Entries taken from a collection
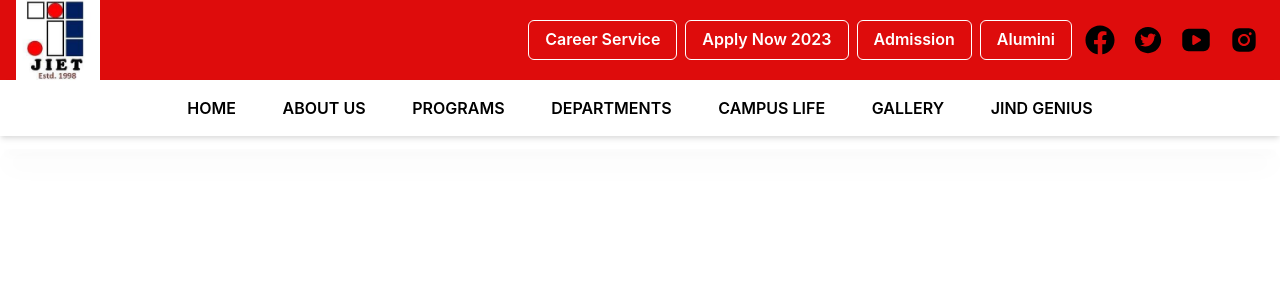
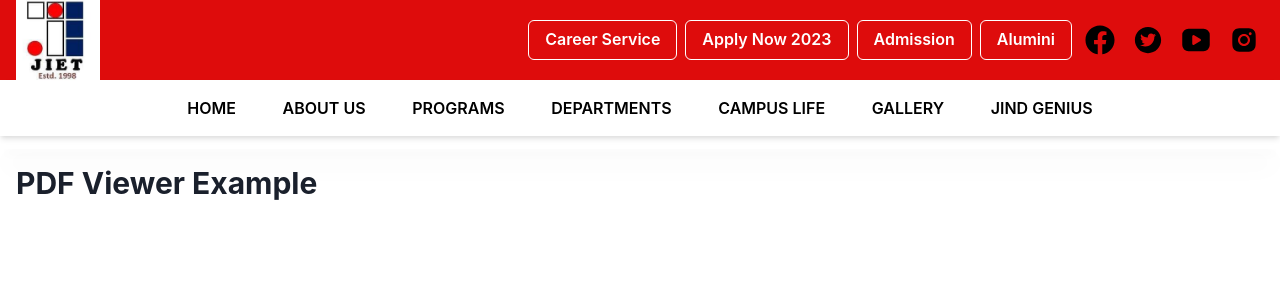
Before and after one commit to addymistrel/jiet-college-repo, a React (Create React App) app in the folder frontend/: page / in a window 1280 px wide. Shown: the top 300 px of the page. Built offline with nearby package versions, Linux system fonts and the light colour scheme.

Commit message:
JindGenius-page-added

```diff
--- a/frontend/src/pages/Homepage/Homepage.js
+++ b/frontend/src/pages/Homepage/Homepage.js
@@ -1,11 +1,12 @@
 import React from "react";
 import Navbar from "../../components/Navbar/Navbar";
 // import Footer from "../../components/Footer/Footer"
-
+import JindGenius from "../JindGenius/JindGenius";
 function Homepage() {
   return (
     <>
       <Navbar />
+      <JindGenius/>
     </>
   );
 }
--- /dev/null
+++ b/frontend/src/pages/JindGenius/JindGenius.jsx
@@ -0,0 +1,20 @@
+import React from "react";
+import { Box, Heading } from "@chakra-ui/react";
+
+const JindGenius = () => (
+  <Box p={4}>
+    <Heading as="h2" size="lg" mb={4}>
+      PDF Viewer Example
+    </Heading>
+    <Box className="control-section" m={16}>
+      <iframe
+        title="PDF Viewer"
+        src="./images/test-pdf.pdf"
+        width="100%"
+        height="600px"
+      />
+    </Box>
+  </Box>
+);
+
+export default JindGenius;
```
Also changed, not shown: 1 other file (tests, documents, lock files or other folders).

Assignment — Each entry needs to be retyped exactly; the pictures stay out.

Solution below —
Before and after one commit to addymistrel/jiet-college-repo, a React (Create React App) app in the folder frontend/: page / in a window 1280 px wide. Shown: the top 300 px of the page. Built offline with nearby package versions, Linux system fonts and the light colour scheme.

Commit message:
JindGenius-page-added

```diff
--- a/frontend/src/pages/Homepage/Homepage.js
+++ b/frontend/src/pages/Homepage/Homepage.js
@@ -1,11 +1,12 @@
 import React from "react";
 import Navbar from "../../components/Navbar/Navbar";
 // import Footer from "../../components/Footer/Footer"
-
+import JindGenius from "../JindGenius/JindGenius";
 function Homepage() {
   return (
     <>
       <Navbar />
+      <JindGenius/>
     </>
   );
 }
--- /dev/null
+++ b/frontend/src/pages/JindGenius/JindGenius.jsx
@@ -0,0 +1,20 @@
+import React from "react";
+import { Box, Heading } from "@chakra-ui/react";
+
+const JindGenius = () => (
+  <Box p={4}>
+    <Heading as="h2" size="lg" mb={4}>
+      PDF Viewer Example
+    </Heading>
+    <Box className="control-section" m={16}>
+      <iframe
+        title="PDF Viewer"
+        src="./images/test-pdf.pdf"
+        width="100%"
+        height="600px"
+      />
+    </Box>
+  </Box>
+);
+
+export default JindGenius;
```
Also changed, not shown: 1 other file (tests, documents, lock files or other folders).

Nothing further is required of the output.